The changing shape of desktops reflects the advancements with the internetSource: Pexels

The Pace of Progress

Some say that there has been more change in the past 20 years than in the past 200 years. Whether this is true or not, life now is undeniably different compared to how it was in the 1990s. The Internet has opened up possibilities beyond what Tim Berners-Lee could possibly have ever imagined when he conceptualized the world wide web. The world quickly moved from telephone directories and encyclopedias, to next day delivery and ‘Hey, Siri?’

The internet has predominately changed the way we work. Office work has been expedited through the internet, with emails enabling business transactions to be conducted far faster. No longer needing to rely on manual means such as faxing, the post, or telephone calls, has opened up the world of business on a global scale. Many jobs themselves can now be done in an automated way. People who are able to work freelance or from home has risen, while those being able to start businesses for themselves simply using the internet has also seen a huge increase. Indeed, people can teach themselves to be better at navigating the internet and turn that into a career, such as learning something like Java programming.

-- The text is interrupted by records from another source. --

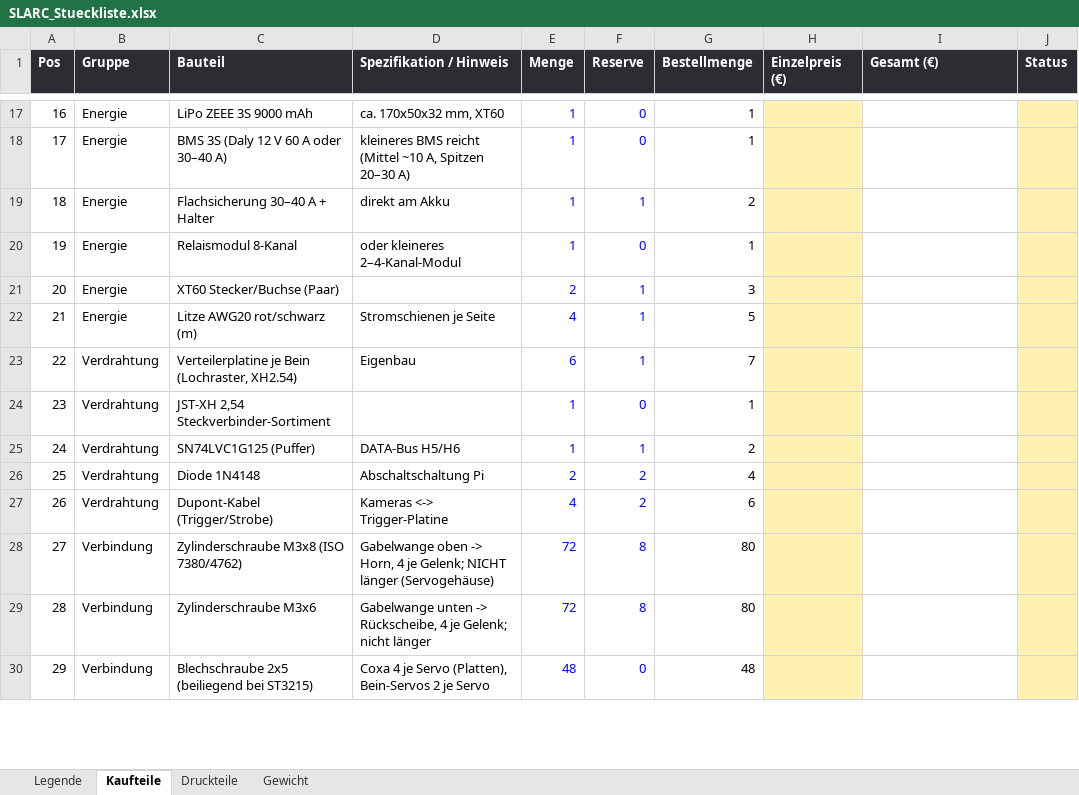
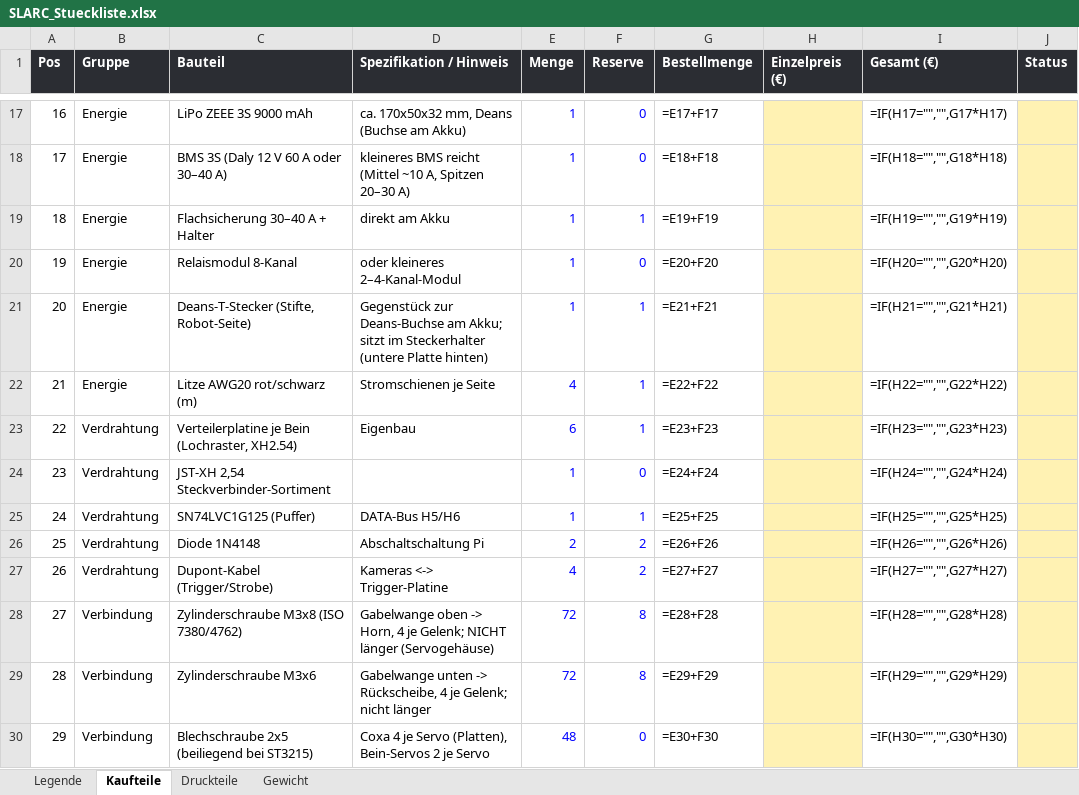
Before and after one commit to Hoehlenbaer/SLARC, an Excel workbook: Drawings/Macros/SLARC_Stueckliste.xlsx, sheet Kaufteile, drawn as a sheet; only a part is shown, gaps mark what is left out; values as stored, in another font and other column widths than the file's, no borders; formulas without a stored value are shown as written; the diff covers the shown part only; the diff names each change by its address in the sheet, - before the commit and + after, or states it on an @@ line.

```diff
--- a/Drawings/Macros/SLARC_Stueckliste.xlsx (sheet Kaufteile)
+++ b/Drawings/Macros/SLARC_Stueckliste.xlsx (sheet Kaufteile)
-D17 (Spezifikation / Hinweis): ca. 170x50x32 mm, XT60
+D17 (Spezifikation / Hinweis): ca. 170x50x32 mm, Deans (Buchse am Akku)
-G17 (Bestellmenge): 1
+G17 (Bestellmenge): =E17+F17
-I17 (Gesamt (€)): (empty)
+I17 (Gesamt (€)): =IF(H17="","",G17*H17)
-G18 (Bestellmenge): 1
+G18 (Bestellmenge): =E18+F18
-I18 (Gesamt (€)): (empty)
+I18 (Gesamt (€)): =IF(H18="","",G18*H18)
-G19 (Bestellmenge): 2
+G19 (Bestellmenge): =E19+F19
-I19 (Gesamt (€)): (empty)
+I19 (Gesamt (€)): =IF(H19="","",G19*H19)
-G20 (Bestellmenge): 1
+G20 (Bestellmenge): =E20+F20
-I20 (Gesamt (€)): (empty)
+I20 (Gesamt (€)): =IF(H20="","",G20*H20)
-C21 (Bauteil): XT60 Stecker/Buchse (Paar)
+C21 (Bauteil): Deans-T-Stecker (Stifte, Robot-Seite)
-D21 (Spezifikation / Hinweis): (empty)
+D21 (Spezifikation / Hinweis): Gegenstück zur Deans-Buchse am Akku; sitzt im Steckerhalter (untere Platte hinten)
-E21 (Menge): 2
+E21 (Menge): 1
-G21 (Bestellmenge): 3
+G21 (Bestellmenge): =E21+F21
-I21 (Gesamt (€)): (empty)
+I21 (Gesamt (€)): =IF(H21="","",G21*H21)
-G22 (Bestellmenge): 5
+G22 (Bestellmenge): =E22+F22
-I22 (Gesamt (€)): (empty)
+I22 (Gesamt (€)): =IF(H22="","",G22*H22)
-G23 (Bestellmenge): 7
+G23 (Bestellmenge): =E23+F23
-I23 (Gesamt (€)): (empty)
+I23 (Gesamt (€)): =IF(H23="","",G23*H23)
-G24 (Bestellmenge): 1
+G24 (Bestellmenge): =E24+F24
-I24 (Gesamt (€)): (empty)
+I24 (Gesamt (€)): =IF(H24="","",G24*H24)
-G25 (Bestellmenge): 2
+G25 (Bestellmenge): =E25+F25
-I25 (Gesamt (€)): (empty)
+I25 (Gesamt (€)): =IF(H25="","",G25*H25)
-G26 (Bestellmenge): 4
+G26 (Bestellmenge): =E26+F26
-I26 (Gesamt (€)): (empty)
+I26 (Gesamt (€)): =IF(H26="","",G26*H26)
-G27 (Bestellmenge): 6
+G27 (Bestellmenge): =E27+F27
-I27 (Gesamt (€)): (empty)
+I27 (Gesamt (€)): =IF(H27="","",G27*H27)
-G28 (Bestellmenge): 80
+G28 (Bestellmenge): =E28+F28
-I28 (Gesamt (€)): (empty)
+I28 (Gesamt (€)): =IF(H28="","",G28*H28)
-G29 (Bestellmenge): 80
+G29 (Bestellmenge): =E29+F29
-I29 (Gesamt (€)): (empty)
+I29 (Gesamt (€)): =IF(H29="","",G29*H29)
-G30 (Bestellmenge): 48
+G30 (Bestellmenge): =E30+F30
-I30 (Gesamt (€)): (empty)
+I30 (Gesamt (€)): =IF(H30="","",G30*H30)
```
Also changed, not shown: 78 edited cells elsewhere in this sheet, sheet Druckteile, sheet Gewicht, 2 other files.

Facebook is now arguably populated by older generations, while many of the elderly are blissfully unaware of what technology can do. Indeed, many in the Baby Boomer generation could feel lost with the pace of progress that has given us so many technological inventions. Even millennials will remember being told that they needed to flex their mental math abilities as they wouldn’t have a calculator on them when they were older. Growing up with internet technology means they are primed to deploy it well, while also understanding and recalling a life before the internet. Gen Z may not have even had to rewind a tape.

What Has Changed?

Video Entertainment

Once upon a time, the TV guide was the only way to find out what was on and then you had to watch it as it aired. Now, most people watch some form of streaming service. Netflix created the current streaming landscape as we know it, taking the format of a Blockbuster video shop and adding a monthly subscription fee. Some films are even being added to streaming services as early as 17 days after their premiere in the cinema. Streaming is such a way of life that we can’t imagine life without it – with commercial breaks, weeks between shows, and no content on social media as we watch along.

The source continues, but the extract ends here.